For instance, you might have thought that the tennis champion Williams was strictly a success story. But Peterson digs deep into the racial abuse and sexual snark that have followed Williams as she broke the mold of the traditional tennis ideal of understated, moneyed elegance that corresponds with upper-class America.
Similarly, in Peterson’s investigation of rapper Nicki Minaj, readers are shown that beyond the tabloid frenzy surrounding her overtly sexual branding we find a woman who defines herself by her business acumen. She prides herself on her hard work, has found a way to play by her own rules in a music industry dominated by men, and calls out women who tear other women down.

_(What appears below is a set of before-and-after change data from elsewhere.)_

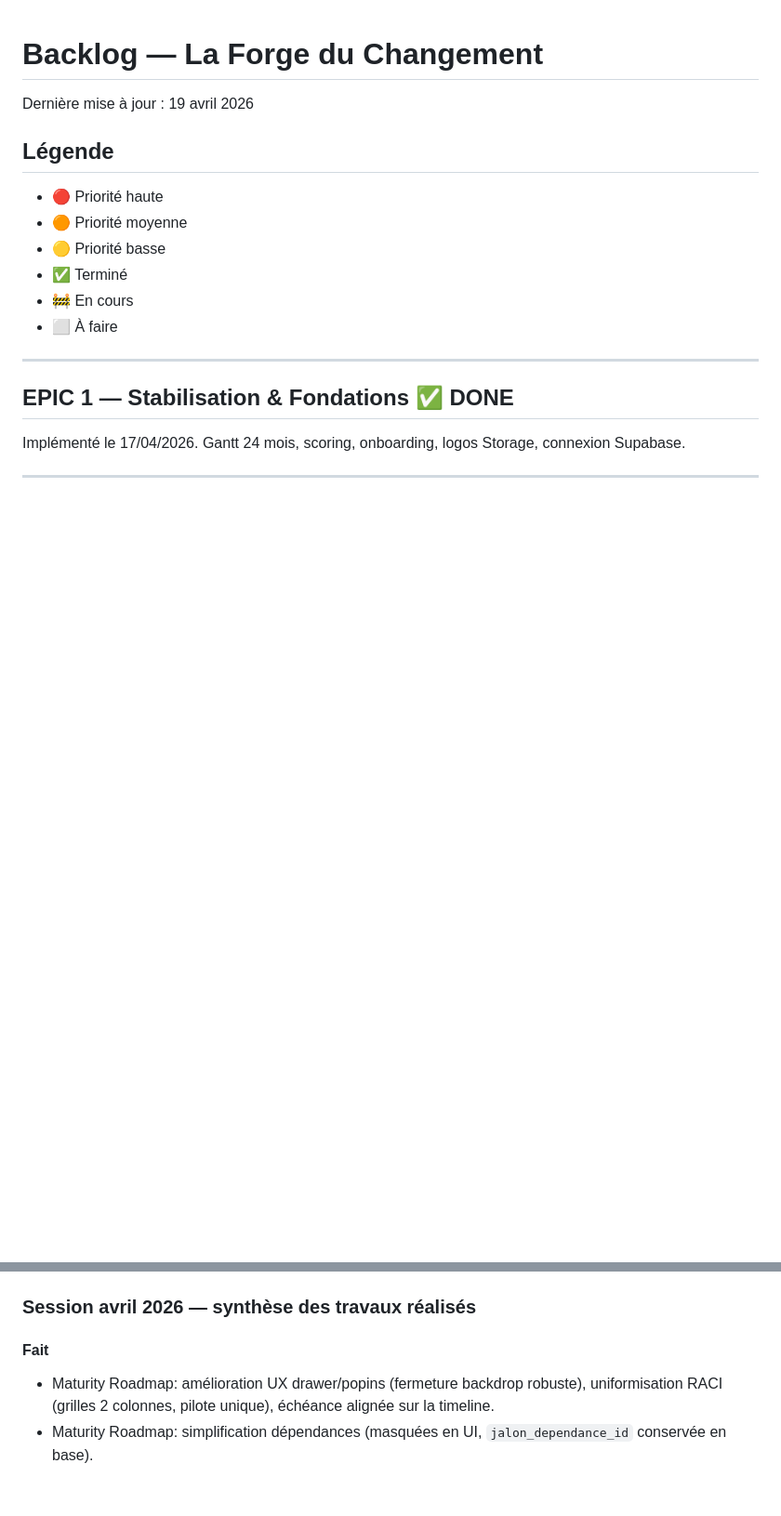
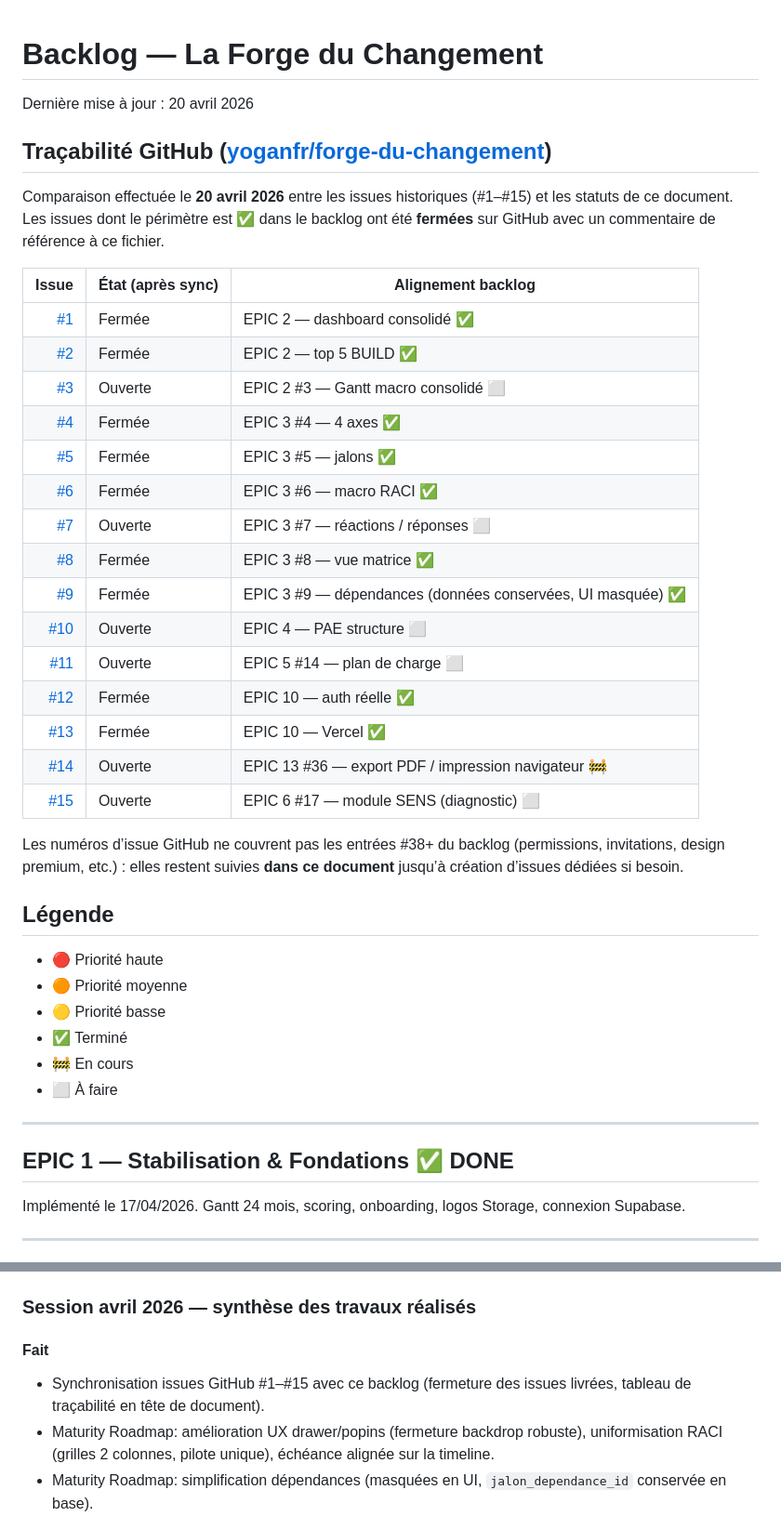
Before and after one commit to yoganfr/forge-du-changement, a Markdown page: docs/backlog.md, 2 parts joined by grey strips. Shown at 93% size. GitHub-like rendering; blank space fills up the shorter version.

Commit message:
docs(backlog): synchroniser le backlog avec les issues GitHub
Fermeture des issues livrées côté yoganfr/forge-du-changement, tableau de traçabilité et note d'archive dans Claude.

Made-with: Cursor AI

```diff
--- a/docs/backlog.md
+++ b/docs/backlog.md
@@ -1,5 +1,29 @@
 # Backlog — La Forge du Changement
-Dernière mise à jour : 19 avril 2026
+Dernière mise à jour : 20 avril 2026
+
+## Traçabilité GitHub ([yoganfr/forge-du-changement](https://github.com/yoganfr/forge-du-changement))
+
+Comparaison effectuée le **20 avril 2026** entre les issues historiques (#1–#15) et les statuts de ce document. Les issues dont le périmètre est ✅ dans le backlog ont été **fermées** sur GitHub avec un commentaire de référence à ce fichier.
+
+| Issue | État (après sync) | Alignement backlog |
+|------:|-------------------|-------------------|
+| [#1](https://github.com/yoganfr/forge-du-changement/issues/1) | Fermée | EPIC 2 — dashboard consolidé ✅ |
+| [#2](https://github.com/yoganfr/forge-du-changement/issues/2) | Fermée | EPIC 2 — top 5 BUILD ✅ |
+| [#3](https://github.com/yoganfr/forge-du-changement/issues/3) | Ouverte | EPIC 2 #3 — Gantt macro consolidé ⬜ |
+| [#4](https://github.com/yoganfr/forge-du-changement/issues/4) | Fermée | EPIC 3 #4 — 4 axes ✅ |
+| [#5](https://github.com/yoganfr/forge-du-changement/issues/5) | Fermée | EPIC 3 #5 — jalons ✅ |
+| [#6](https://github.com/yoganfr/forge-du-changement/issues/6) | Fermée | EPIC 3 #6 — macro RACI ✅ |
+| [#7](https://github.com/yoganfr/forge-du-changement/issues/7) | Ouverte | EPIC 3 #7 — réactions / réponses ⬜ |
+| [#8](https://github.com/yoganfr/forge-du-changement/issues/8) | Fermée | EPIC 3 #8 — vue matrice ✅ |
+| [#9](https://github.com/yoganfr/forge-du-changement/issues/9) | Fermée | EPIC 3 #9 — dépendances (données conservées, UI masquée) ✅ |
+| [#10](https://github.com/yoganfr/forge-du-changement/issues/10) | Ouverte | EPIC 4 — PAE structure ⬜ |
+| [#11](https://github.com/yoganfr/forge-du-changement/issues/11) | Ouverte | EPIC 5 #14 — plan de charge ⬜ |
+| [#12](https://github.com/yoganfr/forge-du-changement/issues/12) | Fermée | EPIC 10 — auth réelle ✅ |
+| [#13](https://github.com/yoganfr/forge-du-changement/issues/13) | Fermée | EPIC 10 — Vercel ✅ |
+| [#14](https://github.com/yoganfr/forge-du-changement/issues/14) | Ouverte | EPIC 13 #36 — export PDF / impression navigateur 🚧 |
+| [#15](https://github.com/yoganfr/forge-du-changement/issues/15) | Ouverte | EPIC 6 #17 — module SENS (diagnostic) ⬜ |
+
+Les numéros d’issue GitHub ne couvrent pas les entrées #38+ du backlog (permissions, invitations, design premium, etc.) : elles restent suivies **dans ce document** jusqu’à création d’issues dédiées si besoin.
 
 ## Légende
 - 🔴 Priorité haute
@@ -528,6 +552,7 @@ Implémenté le 17/04/2026. Gantt 24 mois, scoring, onboarding, logos Storage, c
 ### Session avril 2026 — synthèse des travaux réalisés
 
 #### Fait
+- Synchronisation issues GitHub #1–#15 avec ce backlog (fermeture des issues livrées, tableau de traçabilité en tête de document).
 - Maturity Roadmap: amélioration UX drawer/popins (fermeture backdrop robuste), uniformisation RACI (grilles 2 colonnes, pilote unique), échéance alignée sur la timeline.
 - Maturity Roadmap: simplification dépendances (masquées en UI, `jalon_dependance_id` conservée en base).
 - Maturity Roadmap: création de direction inline avec anti-doublon (normalisation + proximité de libellé).
```
Also changed, not shown: Claude/# Backlog — La Forge du Changement.md (+3 -0 lines).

Describing an interview in which a female reporter, referring to an incident between some of the men in Minaj’s orbit, asked the rapper whether she thrived on drama, Peterson quotes Minaj: “That’s the typical thing that women do. ... What did you putting me down right there do for you? Women blame women for things that have nothing to do with them. ... To put down a woman for something that men do, as if they’re children and I’m responsible, has nothing to do with you asking stupid questions, but you know that’s not just a stupid question. That’s a premeditated thing you just did.”
It was a relief to see at least one strong criticism of a culture in which female journalists, editors, writers, bloggers and consumers lead the charge in the judgment about whether a female celebrity is too fat (actress Melissa McCarthy), too gross (actresses Abbi Jacobson and Ilana Glazer) or too loud (novelist Jennifer Weiner). I wish Peterson had spent at least as much time exploring the ways in which women become the primary fuelers of the body-surveillance culture and chief critics of other women’s career choices, parenting styles and sexual preferences as she does blaming the “male gaze,” “the patriarchy” and misogyny.
Still, Peterson has written an intelligent and fascinating book that prompts us to make connections and subsequently allows us to reconsider how we judge women in the public eye.
Because I tend to ignore anything Kardashian-related, I had been unaware of the direct connection between the social media-fueled images of maternity and childbirth perfection and the very real health crises that plagued Kim Kardashian’s high-risk pregnancies and caused her swollen feet to become trending stories.
Similarly, Peterson’s chapter on Jenner’s transition -- and the many ways in which it is not emblematic of an everyday person’s financial, emotional and societal struggles in being transgender -- is a mini-masterpiece of LGBTQ history and how it clashes with the American ideal of the Olympic athlete.
I truly enjoyed reading Peterson’s study of unruly women, but I do have to say that it’s too bad that no Asian-American or Hispanic women made it into her book. As a result, it feels like they were lumped together in a category marked “Too Invisible” or “Too Marginalized” and, surely, this can’t be.
From Tiger Moms (Amy Chua) to the first female Doctor Watson (Lucy Liu) and any number of controversial or beloved Hispanic celebrities (Sofia Vergara and Selena Quintanilla spring to mind), unruly women come in all races and ethnicities.